Let’s honor Brazilian great Moacyr Scliar by reading his books
Considering the corrosive critical reaction Yann Martel received for his most recent novel, last year’s Beatrice and Virgil, it may turn out that his most lasting contribution to literature will lie in accidentally alerting English-language readers to the existence of Moacyr Scliar, who died yesterday at the age of 73.
Scliar would probably be even less well-known to American readers if Martel had not appropriated the central conceit for his Man Booker Prize-winning 2002 novel, The Life of Pi, from one of the Brazilian author’s most famous books, Max and the Cats (1981). As almost everyone knows, Martel’s book features a boy sharing a life raft with a tiger. In Scliar’s earlier novel, a boy shares a life raft with a jaguar.
Ah, such is the plight of foreign-language authors, no matter how prestigious in their homelands, when their work enters the unforgiving and disinterested cultural orbit of North America.
I don’t want this to turn into a cheap shot at Martel — well, okay, yes I do, but I’m groping around for my sense of fair play while trying to resist the urge. For one thing many readers whose taste and judgment I respect love Life of Pi. For another, Martel always credited Scliar’s book with providing the germ for his own.
But some things about Martel’s story don’t add up. He said he never read Max and the Cats but learned about it from a “lukewarm” John Updike review in The New York Times. Problem is, Updike never reviewed Scliar’s book, and the only review that did appear in the Times, by Herbert Mitgang, was a rave.
Scliar reportedly considered suing Martel for plagiarism, saying, “To be influenced by other writers is very common, mainly when someone begins writing and has not developed his own style yet. But to copy is something very different. It is plagiarism.” He was apparently mollified by a conversation with Martel and did not pursue legal action.
His countrymen were less satisfied, outraged that yet again the work of a Brazilian artist had been lifted by an English-language imitator. But as Dennis Loy Johnson writes in this excellent analysis of the affair at Moby Lives, “it can be a fine line between ‘plundering’ a culture and paying it homage.”

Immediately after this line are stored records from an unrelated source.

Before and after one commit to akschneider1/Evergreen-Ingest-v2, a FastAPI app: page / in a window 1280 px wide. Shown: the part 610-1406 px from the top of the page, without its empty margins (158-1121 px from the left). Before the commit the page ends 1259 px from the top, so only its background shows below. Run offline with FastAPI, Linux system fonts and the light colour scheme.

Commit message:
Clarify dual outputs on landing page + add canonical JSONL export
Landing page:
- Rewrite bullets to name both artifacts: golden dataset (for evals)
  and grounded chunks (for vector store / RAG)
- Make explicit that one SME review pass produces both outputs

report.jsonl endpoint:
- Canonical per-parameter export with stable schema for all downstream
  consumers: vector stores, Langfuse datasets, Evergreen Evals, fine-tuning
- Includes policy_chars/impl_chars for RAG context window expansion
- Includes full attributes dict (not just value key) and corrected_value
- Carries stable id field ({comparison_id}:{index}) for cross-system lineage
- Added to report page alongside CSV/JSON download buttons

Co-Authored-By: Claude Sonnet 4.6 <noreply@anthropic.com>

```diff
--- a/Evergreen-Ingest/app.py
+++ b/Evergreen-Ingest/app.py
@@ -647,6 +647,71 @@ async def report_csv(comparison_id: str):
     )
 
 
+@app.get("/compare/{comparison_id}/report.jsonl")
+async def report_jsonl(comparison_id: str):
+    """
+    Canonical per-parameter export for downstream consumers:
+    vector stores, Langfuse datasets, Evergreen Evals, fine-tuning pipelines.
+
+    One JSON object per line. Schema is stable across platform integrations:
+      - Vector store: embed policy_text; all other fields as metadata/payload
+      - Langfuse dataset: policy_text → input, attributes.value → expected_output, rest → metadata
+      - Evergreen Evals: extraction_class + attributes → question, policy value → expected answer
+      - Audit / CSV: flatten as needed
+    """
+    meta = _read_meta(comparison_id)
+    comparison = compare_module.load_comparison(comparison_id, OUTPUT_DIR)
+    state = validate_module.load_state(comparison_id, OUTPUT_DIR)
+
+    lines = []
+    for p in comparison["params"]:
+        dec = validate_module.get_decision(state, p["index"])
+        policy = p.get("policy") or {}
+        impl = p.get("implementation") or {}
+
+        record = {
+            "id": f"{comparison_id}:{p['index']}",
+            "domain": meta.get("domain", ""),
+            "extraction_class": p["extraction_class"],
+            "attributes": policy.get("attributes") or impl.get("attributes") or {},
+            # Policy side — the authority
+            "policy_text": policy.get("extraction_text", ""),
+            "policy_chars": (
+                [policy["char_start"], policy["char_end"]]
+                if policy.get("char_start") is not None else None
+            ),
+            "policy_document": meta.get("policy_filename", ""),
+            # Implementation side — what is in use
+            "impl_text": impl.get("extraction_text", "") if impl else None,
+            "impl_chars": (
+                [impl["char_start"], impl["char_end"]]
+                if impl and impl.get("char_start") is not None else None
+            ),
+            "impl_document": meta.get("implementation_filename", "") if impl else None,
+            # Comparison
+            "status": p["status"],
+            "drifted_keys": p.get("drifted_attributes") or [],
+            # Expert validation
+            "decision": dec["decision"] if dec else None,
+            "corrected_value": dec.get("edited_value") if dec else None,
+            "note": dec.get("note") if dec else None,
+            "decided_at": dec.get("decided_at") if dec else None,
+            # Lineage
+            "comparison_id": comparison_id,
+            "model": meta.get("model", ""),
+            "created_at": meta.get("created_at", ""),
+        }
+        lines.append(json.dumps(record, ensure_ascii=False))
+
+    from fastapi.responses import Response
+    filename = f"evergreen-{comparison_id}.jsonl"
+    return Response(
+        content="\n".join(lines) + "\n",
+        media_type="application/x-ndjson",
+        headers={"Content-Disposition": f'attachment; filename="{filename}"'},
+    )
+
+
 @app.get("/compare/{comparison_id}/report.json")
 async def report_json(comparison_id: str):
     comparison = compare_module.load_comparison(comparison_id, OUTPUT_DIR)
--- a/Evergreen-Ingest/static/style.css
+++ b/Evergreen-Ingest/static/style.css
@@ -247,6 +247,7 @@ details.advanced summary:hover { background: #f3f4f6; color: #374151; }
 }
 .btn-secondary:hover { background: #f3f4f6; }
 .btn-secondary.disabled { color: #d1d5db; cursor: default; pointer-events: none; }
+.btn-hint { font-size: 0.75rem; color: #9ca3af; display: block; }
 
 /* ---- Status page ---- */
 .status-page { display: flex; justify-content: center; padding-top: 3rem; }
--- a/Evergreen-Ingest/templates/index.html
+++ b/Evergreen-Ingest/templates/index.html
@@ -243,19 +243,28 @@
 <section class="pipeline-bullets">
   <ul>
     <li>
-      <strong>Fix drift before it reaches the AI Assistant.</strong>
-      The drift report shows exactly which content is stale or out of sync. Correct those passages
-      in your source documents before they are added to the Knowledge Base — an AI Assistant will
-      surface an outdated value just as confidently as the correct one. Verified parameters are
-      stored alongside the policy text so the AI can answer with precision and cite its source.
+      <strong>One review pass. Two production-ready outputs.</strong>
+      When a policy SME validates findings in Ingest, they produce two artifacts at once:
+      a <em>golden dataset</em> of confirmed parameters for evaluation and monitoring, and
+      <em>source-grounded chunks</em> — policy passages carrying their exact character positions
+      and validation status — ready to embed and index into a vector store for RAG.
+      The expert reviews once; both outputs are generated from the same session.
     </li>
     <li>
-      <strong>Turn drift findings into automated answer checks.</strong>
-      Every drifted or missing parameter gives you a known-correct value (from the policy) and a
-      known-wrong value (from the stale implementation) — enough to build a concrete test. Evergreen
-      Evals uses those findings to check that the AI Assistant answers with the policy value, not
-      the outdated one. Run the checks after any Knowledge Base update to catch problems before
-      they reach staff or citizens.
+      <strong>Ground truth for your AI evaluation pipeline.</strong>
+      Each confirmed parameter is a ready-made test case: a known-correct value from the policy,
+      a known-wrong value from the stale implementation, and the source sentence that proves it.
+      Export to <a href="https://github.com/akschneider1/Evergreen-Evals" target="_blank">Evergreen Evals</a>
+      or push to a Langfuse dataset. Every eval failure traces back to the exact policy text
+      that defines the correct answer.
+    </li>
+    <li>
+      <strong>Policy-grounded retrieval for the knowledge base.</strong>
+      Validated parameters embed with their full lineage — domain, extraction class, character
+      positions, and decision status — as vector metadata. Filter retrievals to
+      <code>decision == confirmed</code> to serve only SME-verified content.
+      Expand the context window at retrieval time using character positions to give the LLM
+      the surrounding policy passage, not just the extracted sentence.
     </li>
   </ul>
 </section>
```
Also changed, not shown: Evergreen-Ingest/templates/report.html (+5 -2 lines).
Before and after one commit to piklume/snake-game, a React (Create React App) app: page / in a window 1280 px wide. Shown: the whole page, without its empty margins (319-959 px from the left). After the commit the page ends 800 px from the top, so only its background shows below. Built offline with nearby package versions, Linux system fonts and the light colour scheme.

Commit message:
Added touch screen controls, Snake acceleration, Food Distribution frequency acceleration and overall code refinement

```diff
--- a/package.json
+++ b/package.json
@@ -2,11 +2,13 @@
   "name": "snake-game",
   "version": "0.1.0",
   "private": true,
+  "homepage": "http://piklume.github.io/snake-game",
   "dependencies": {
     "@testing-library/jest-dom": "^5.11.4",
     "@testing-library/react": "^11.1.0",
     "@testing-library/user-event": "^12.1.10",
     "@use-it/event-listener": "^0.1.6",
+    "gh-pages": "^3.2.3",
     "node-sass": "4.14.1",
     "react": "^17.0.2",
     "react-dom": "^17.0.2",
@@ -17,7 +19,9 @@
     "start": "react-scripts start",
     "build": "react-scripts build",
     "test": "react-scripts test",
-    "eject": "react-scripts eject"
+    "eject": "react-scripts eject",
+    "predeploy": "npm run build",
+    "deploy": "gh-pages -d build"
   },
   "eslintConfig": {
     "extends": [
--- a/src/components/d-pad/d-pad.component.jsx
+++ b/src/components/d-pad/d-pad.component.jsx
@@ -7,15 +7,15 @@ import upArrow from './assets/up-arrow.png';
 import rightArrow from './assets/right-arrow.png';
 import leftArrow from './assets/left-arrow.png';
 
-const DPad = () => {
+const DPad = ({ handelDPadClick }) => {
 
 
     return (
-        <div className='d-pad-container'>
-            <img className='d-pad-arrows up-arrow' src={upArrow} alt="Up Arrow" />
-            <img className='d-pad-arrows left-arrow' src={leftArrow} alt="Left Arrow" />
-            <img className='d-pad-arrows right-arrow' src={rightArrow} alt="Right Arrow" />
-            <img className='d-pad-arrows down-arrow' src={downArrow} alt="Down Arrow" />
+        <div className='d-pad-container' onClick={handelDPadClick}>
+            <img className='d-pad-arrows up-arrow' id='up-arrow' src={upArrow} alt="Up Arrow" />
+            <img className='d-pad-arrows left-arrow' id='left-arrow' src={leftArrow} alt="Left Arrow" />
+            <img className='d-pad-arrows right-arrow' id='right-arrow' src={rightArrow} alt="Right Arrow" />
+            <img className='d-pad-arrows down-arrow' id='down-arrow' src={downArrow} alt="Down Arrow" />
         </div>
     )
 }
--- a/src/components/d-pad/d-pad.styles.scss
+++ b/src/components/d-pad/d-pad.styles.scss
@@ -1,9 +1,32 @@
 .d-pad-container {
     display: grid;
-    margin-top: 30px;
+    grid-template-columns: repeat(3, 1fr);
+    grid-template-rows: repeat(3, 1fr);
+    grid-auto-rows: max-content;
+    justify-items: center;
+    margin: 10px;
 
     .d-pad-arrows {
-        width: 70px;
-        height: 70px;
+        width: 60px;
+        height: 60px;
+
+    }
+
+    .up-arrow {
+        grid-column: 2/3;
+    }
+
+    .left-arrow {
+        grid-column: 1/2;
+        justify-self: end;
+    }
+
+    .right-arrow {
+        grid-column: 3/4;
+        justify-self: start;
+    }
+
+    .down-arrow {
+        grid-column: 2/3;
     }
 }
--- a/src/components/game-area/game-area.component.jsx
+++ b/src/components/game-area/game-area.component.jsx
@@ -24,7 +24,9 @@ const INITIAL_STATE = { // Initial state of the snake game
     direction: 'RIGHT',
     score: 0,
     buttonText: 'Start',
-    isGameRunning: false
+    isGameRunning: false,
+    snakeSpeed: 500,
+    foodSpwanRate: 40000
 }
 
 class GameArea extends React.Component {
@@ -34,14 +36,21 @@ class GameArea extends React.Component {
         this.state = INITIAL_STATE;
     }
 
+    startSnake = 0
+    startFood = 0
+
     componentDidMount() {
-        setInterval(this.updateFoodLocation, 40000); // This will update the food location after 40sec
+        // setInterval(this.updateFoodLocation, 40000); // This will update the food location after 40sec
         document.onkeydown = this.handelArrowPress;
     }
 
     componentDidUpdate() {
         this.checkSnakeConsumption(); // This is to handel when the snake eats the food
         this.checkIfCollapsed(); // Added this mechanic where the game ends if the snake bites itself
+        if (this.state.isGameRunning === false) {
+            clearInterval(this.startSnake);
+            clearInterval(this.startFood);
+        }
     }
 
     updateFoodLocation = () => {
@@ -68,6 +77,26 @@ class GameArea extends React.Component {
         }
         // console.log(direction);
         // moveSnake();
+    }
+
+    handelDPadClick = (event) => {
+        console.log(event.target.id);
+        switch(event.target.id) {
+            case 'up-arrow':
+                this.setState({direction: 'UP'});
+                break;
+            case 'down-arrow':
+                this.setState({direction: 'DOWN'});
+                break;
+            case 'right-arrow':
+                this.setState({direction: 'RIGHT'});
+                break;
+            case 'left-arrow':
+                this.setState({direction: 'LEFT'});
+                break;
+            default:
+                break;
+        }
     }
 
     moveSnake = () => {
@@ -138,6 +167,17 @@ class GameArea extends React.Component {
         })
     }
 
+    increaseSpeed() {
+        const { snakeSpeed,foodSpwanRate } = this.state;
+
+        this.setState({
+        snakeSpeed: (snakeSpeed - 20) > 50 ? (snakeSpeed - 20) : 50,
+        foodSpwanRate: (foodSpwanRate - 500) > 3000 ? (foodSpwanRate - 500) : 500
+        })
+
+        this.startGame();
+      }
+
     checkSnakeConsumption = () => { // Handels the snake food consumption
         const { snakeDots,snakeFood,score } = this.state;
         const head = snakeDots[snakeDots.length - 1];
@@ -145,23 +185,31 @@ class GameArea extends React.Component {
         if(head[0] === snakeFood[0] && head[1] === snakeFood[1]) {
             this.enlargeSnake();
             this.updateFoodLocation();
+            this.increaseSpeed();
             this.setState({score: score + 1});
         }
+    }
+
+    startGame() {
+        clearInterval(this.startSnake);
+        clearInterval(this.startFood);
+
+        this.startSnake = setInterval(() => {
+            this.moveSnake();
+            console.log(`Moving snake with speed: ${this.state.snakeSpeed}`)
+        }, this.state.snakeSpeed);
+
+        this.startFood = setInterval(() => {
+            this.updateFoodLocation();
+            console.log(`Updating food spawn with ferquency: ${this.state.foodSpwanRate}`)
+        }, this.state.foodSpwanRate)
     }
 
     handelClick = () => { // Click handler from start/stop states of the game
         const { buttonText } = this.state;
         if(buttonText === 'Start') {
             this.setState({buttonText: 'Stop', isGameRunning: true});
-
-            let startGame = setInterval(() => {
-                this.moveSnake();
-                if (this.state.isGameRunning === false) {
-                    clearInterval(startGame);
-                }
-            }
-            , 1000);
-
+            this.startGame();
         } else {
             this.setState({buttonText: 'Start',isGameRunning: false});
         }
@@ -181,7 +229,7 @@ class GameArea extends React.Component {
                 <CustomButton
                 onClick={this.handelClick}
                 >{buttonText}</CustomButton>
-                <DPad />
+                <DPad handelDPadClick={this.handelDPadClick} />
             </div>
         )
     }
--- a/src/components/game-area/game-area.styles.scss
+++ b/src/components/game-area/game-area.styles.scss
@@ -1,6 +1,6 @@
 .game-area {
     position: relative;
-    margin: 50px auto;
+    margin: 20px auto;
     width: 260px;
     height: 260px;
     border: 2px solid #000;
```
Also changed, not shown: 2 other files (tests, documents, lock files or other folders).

Enough about that — who was Moacyr Scliar and why should we seek out his books? Born in 1937 in Porto Alegre, he is the son of Jewish immigrants from Eastern Europe. He went to medical school and practiced as a doctor until retiring in 1987. He later said he believed his work as a physician gave him special insight into the human condition.
Scliar was prolific, writing more than 70 books, including children’s stories, fables, essays and young-adult novels. He’s equally acclaimed as both a short-story writer and a novelist. Unlike that other great Jewish-Brazilian modernist, Clarice Lispector, he embraced Jewish themes in his work.
In this interview, Scliar discusses his dual Brazilian and Jewish identities, how he was influenced by Holocaust survivors who settled in Brazil (including his wife’s parents), and how the period of military dictatorship reminded many Brazilians of Nazi Germany. He also touches on his divided nature when he names his favorite writers: Isaac Babel, Franz Kafka and the great Brazilian novelist Machado de Assis.
Scliar’s 1980 novel, The Centaur in the Garden was named one of the 100 best Jewish works of the 20th century by the National Yiddish Book Center in Amherst, MA, and he is without doubt one of the great Latin American voices of the Jewish diaspora.
Several of Scliar’s books have been translated into English, including Max and the Cats, The Centaur in the Garden, and The Collected Stories of Moacyr Scliar (1999), which won the National Jewish Book Award.
Any of these would make a good starting point for the curious reader new to his work.